Image: Applicants for employment in the Lockheed plant, Rondal Partridge, Photographer (NARA)
Teaching at a community college isn’t for everyone. But if you’re reading this, you no doubt think it might be for you. Trouble is: Unless you attended a two-year college, you probably don’t know much about this sector of academe.
Hence this series aimed at answering common questions about the community-college search process. With the rapid approach of a new hiring season, job candidates are almost certainly not getting any information about community colleges from their graduate-school professors and advisers who, for the most part, tend to steer students away from the two-year sector.
And sometimes they’re right to do so. If what you really want to be is a researcher at a research-focused institution, then a job at a community is probably not for you. It’s also not a reliable “fall-back” position — you know, in case you don’t get any other offers. It isn’t necessarily easier to get a tenure-track job at a two-year college than at a four-year institution, and hiring committee members will almost certainly be able to read between the lines of your application and see that you’re not fully sold on the idea of teaching at a community college.
On the other hand, for people who really enjoy teaching — or at least don’t openly despise it — community colleges can be a viable option. Plus, there are a lot of them: about 1,300 or so nationwide, making up roughly a third of the higher-education job market. So if you haven’t considered including two-year campuses in your job search, you might want to rethink that.
And you’ll need information. You’ve to the right place. In this series, I’ll be answering questions that I’m asked frequently via email and in person when I speak to graduate students at research universities about becoming a faculty member at a two-year college. Obviously, not all two-year colleges are exactly alike. In fact, they can vary greatly from state to state and region to region — and sometimes even from campus to campus in the same state or region. I will attempt to provide answers that apply broadly to most community colleges and hope that readers from various institutions will chime in below, in the comments section, to fine-tune some of those answers for job seekers in different parts of the country. Without further preamble, then, let’s get to our first question:
“What is the community college hiring cycle like, and where do I find the ads?”
Community colleges typically list their first ads for full-time, tenure-track positions in mid-October. Most of those ads are posted before the December break, and in many cases applications are due before the break, too, or at least by the end of January. But job ads may appear as late as February or even March, so keep an eye out even after you’ve sent in your first batch of applications. Typically, the due date for applying will be a month to six weeks after the ad first appears.
You can find these ads in a variety of places. Of course, The Chronicle is an excellent resource — I’d say the best in the business, but I’m probably biased — with a conveniently searchable database. But another good place to look is higheredjobs.com, which also has a section dedicated to community colleges and is pretty easy to use. Be sure to look in both places, and on other sites as well, because some jobs will be posted on one site but not on others.
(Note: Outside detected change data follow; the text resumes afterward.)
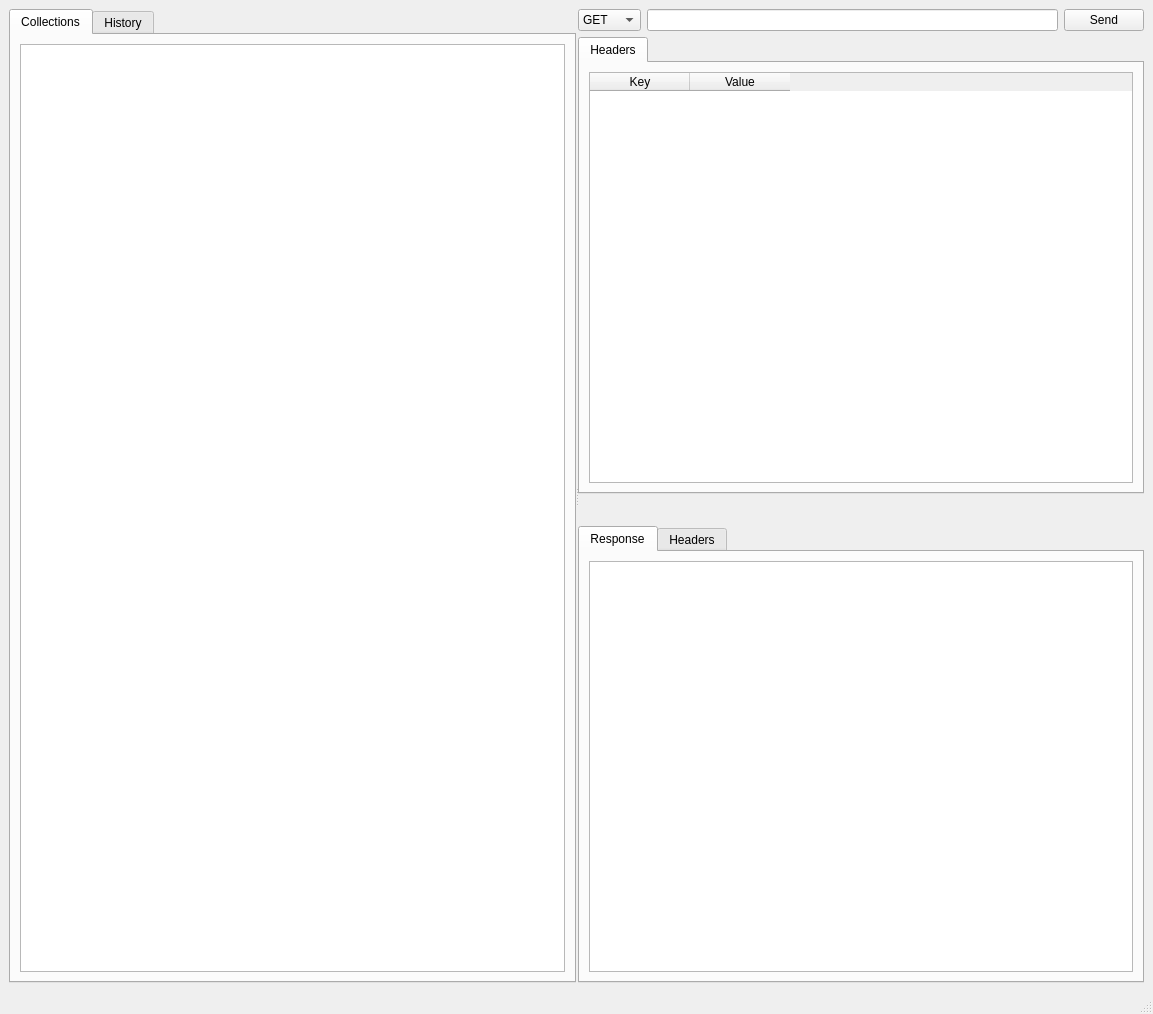
Old version of the form main.ui in the repository LinkedList/qTTp.
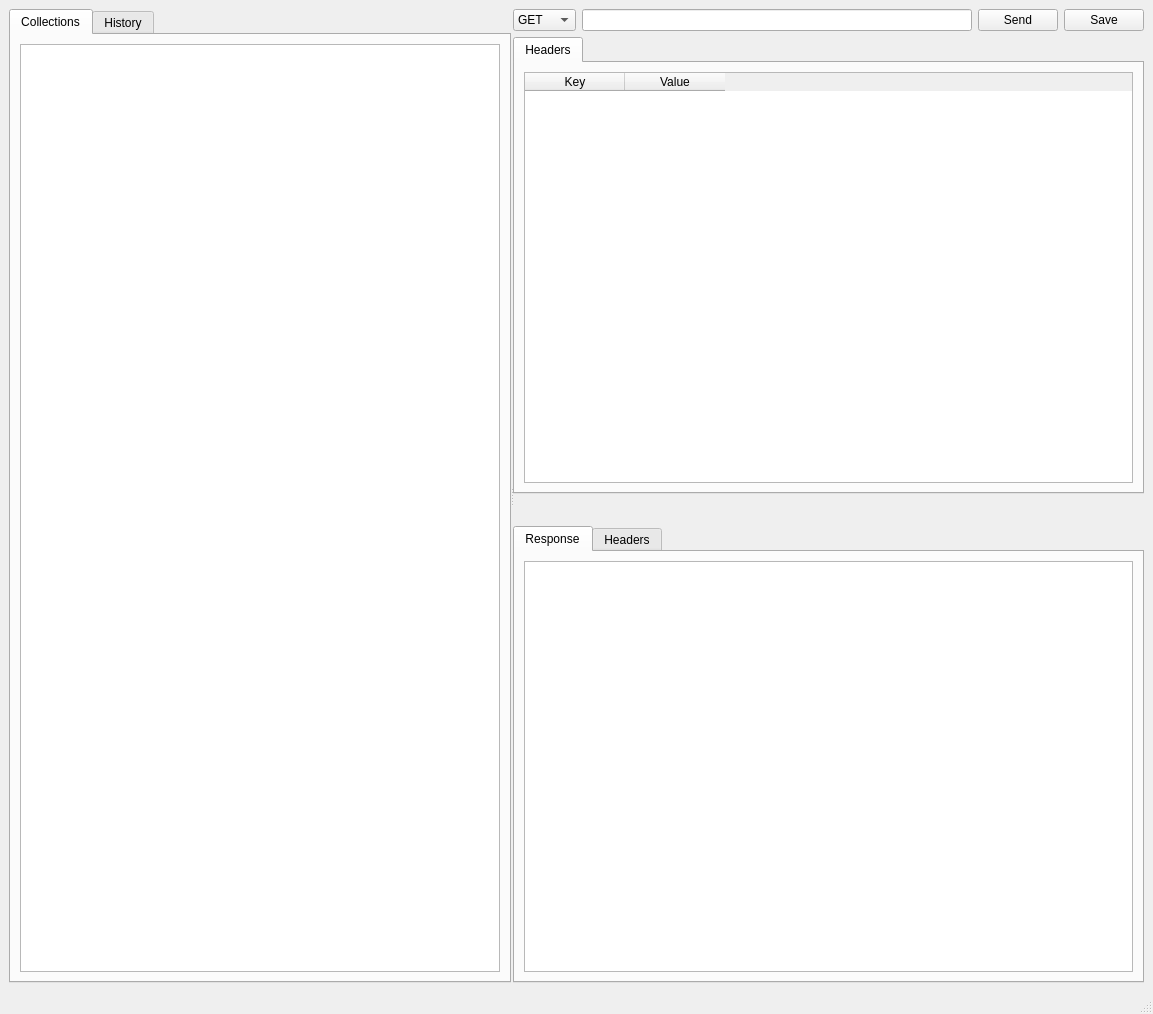
New version of the form.

Commit message: We can save request to collection now

Patch:
```diff
--- a/main.ui
+++ b/main.ui
@@ -137,6 +137,13 @@
             </property>
            </widget>
           </item>
+          <item>
+           <widget class="QPushButton" name="saveButton">
+            <property name="text">
+             <string>Save</string>
+            </property>
+           </widget>
+          </item>
          </layout>
         </item>
         <item>
```
Left out of the diff: 2 changed lines with no effect on the pictures. The commit also changes 2 other files.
If you’re interested in a particular institution, you can go to the human-resources page on that college’s website and look at the job listings. Most community-college systems also have their own websites that include job listings from around the state. Again, even if you’re willing to go anywhere in the country, I’d recommend that you identify a few states or cities where you wouldn’t mind living and look up the job listings for those systems. You’re likely to find some openings that aren’t posted anywhere else — for the simple reason that colleges have to pay to list jobs on most websites, but not on their own.
(If you find a job posted on a college’s site that’s not on any of the aggregate sites, that may also indicate that the institution is specifically targeting its own part-time faculty members for the position — and yes, that does happen. But it doesn’t mean you can’t apply or that you won’t be considered. Unless the ad specifies that it’s for internal applicants only, the search is wide open — they just might not be broadcasting that fact.)
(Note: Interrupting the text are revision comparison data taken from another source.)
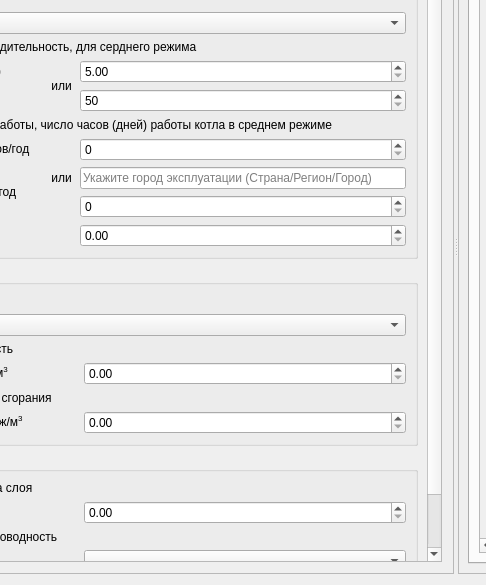
Before: the Qt Designer form src/plugins/calculate/boilerform.ui in alexey-zayats/bonaka, drawn with Qt 5; both pictures show x 92 to 578 and y 130 to 715 of the 977 by 715 pixel window.
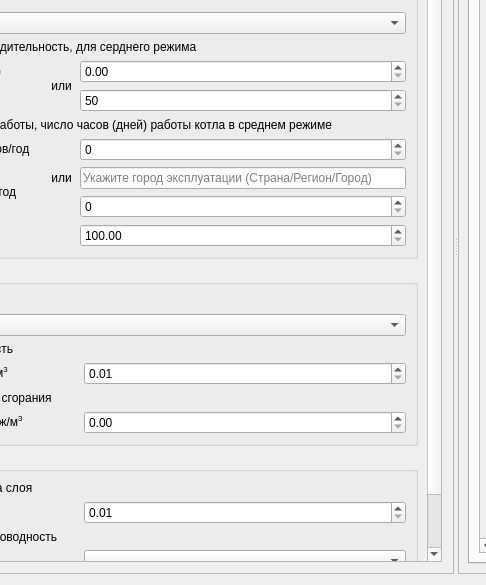
After: the same form once the commit is applied. The open tabs and pages were chosen to show the change.

Commit message: Парки по расчету ДКВР

```diff
--- a/src/plugins/calculate/boilerform.ui
+++ b/src/plugins/calculate/boilerform.ui
@@ -546,7 +546,7 @@
               <property name="geometry">
                <rect>
                 <x>0</x>
-                <y>0</y>
+                <y>-133</y>
                 <width>480</width>
                 <height>728</height>
                </rect>
@@ -747,19 +747,25 @@
                     </item>
                     <item row="9" column="2">
                      <widget class="QDoubleSpinBox" name="sInputWaterTemp">
+                      <property name="minimum">
+                       <double>100.000000000000000</double>
+                      </property>
                       <property name="maximum">
-                       <double>500.000000000000000</double>
+                       <double>300.000000000000000</double>
                       </property>
                      </widget>
                     </item>
                     <item row="3" column="2">
                      <widget class="QDoubleSpinBox" name="sPowerSpin1">
                       <property name="minimum">
-                       <double>5.000000000000000</double>
+                       <double>0.000000000000000</double>
                       </property>
                       <property name="maximum">
                        <double>10.000000000000000</double>
                       </property>
+                      <property name="value">
+                       <double>0.000000000000000</double>
+                      </property>
                      </widget>
                     </item>
                    </layout>
@@ -813,8 +819,11 @@
                     </item>
                     <item row="3" column="1">
                      <widget class="QDoubleSpinBox" name="sFuelCostSpin">
+                      <property name="minimum">
+                       <double>0.010000000000000</double>
+                      </property>
                       <property name="maximum">
-                       <double>999999.000000000000000</double>
+                       <double>10.000000000000000</double>
                       </property>
                      </widget>
                     </item>
@@ -887,7 +896,14 @@
                      </widget>
                     </item>
                     <item row="1" column="1">
-                     <widget class="QDoubleSpinBox" name="sScumThickSpin"/>
+                     <widget class="QDoubleSpinBox" name="sScumThickSpin">
+                      <property name="minimum">
+                       <double>0.010000000000000</double>
+                      </property>
+                      <property name="maximum">
+                       <double>30.000000000000000</double>
+                      </property>
+                     </widget>
                     </item>
                     <item row="2" column="0" colspan="2">
                      <widget class="QLabel" name="label_43">
```
Left out of the diff: 15 changed lines with no effect on the pictures. The commit also changes 1 other file.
Once you’ve sent in your application, you may have quite a while to wait before hearing anything. In my experience, search committees at two-year colleges are usually formed in late January, after faculty members have gotten back into the swing of teaching after the winter break. They spend February reviewing applications and then in March start calling candidates to set up interviews, which may take place as late as mid-April. That means — if you submit your application in October or November — you might end up waiting five or six months to learn whether you’ve been selected for an interview.
Please note that I’m neither endorsing nor apologizing for this system. I’m just explaining how it works. No doubt some institutions are much more efficient than what I’ve described, but I would say that waiting three or four months to hear something about your application is not unusual in the community-college world, is perhaps even typical.
So don’t freak out if several months go by and you haven’t heard anything. That doesn’t mean you aren’t still in the running. (On the other hand, if you send in your application in October and still haven’t heard anything by April, then you’re probably not still in the running.)
The later a job ad is posted in the academic year, the more that time frame collapses. A college has to have its new faculty in place by August, at the latest, so they can report on time for the new school year. But on two occasions, I’ve been offered tenure-track jobs in late July.
In any case, this rough sketch should give you an idea of where to find community-college job ads and what to expect, timing-wise, once you apply. In my next post, I’ll talk about what should and shouldn’t go in your application packet, and why.